[Records from a data source]
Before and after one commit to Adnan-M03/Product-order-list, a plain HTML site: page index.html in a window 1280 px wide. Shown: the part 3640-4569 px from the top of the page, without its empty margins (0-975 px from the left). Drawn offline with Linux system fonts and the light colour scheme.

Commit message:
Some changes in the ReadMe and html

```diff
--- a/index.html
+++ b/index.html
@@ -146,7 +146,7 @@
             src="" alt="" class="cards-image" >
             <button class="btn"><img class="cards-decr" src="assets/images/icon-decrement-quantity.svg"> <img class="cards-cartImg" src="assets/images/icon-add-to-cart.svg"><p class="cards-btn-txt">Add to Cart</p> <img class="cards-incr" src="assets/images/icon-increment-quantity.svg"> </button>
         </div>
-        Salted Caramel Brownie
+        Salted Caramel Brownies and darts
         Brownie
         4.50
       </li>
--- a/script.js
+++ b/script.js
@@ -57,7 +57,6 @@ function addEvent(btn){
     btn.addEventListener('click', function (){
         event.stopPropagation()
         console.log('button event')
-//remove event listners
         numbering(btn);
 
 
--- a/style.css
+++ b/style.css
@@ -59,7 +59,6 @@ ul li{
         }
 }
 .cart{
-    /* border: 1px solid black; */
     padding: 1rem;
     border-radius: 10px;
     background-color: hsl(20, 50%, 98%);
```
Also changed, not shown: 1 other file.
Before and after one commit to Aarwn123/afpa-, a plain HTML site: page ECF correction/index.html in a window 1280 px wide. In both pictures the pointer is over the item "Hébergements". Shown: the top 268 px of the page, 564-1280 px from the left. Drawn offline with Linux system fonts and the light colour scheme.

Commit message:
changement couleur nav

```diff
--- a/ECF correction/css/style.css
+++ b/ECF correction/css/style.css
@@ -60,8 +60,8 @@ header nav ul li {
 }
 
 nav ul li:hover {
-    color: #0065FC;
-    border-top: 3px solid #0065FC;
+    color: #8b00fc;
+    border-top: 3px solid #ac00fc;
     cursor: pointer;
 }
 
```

■ ASSIGNMENT ■
From the entries, copy every line in which the word "color" occurs.

■ SOLUTION TO THIS TASK ■
     background-color: hsl(20, 50%, 98%);
-    color: #0065FC;
+    color: #8b00fc;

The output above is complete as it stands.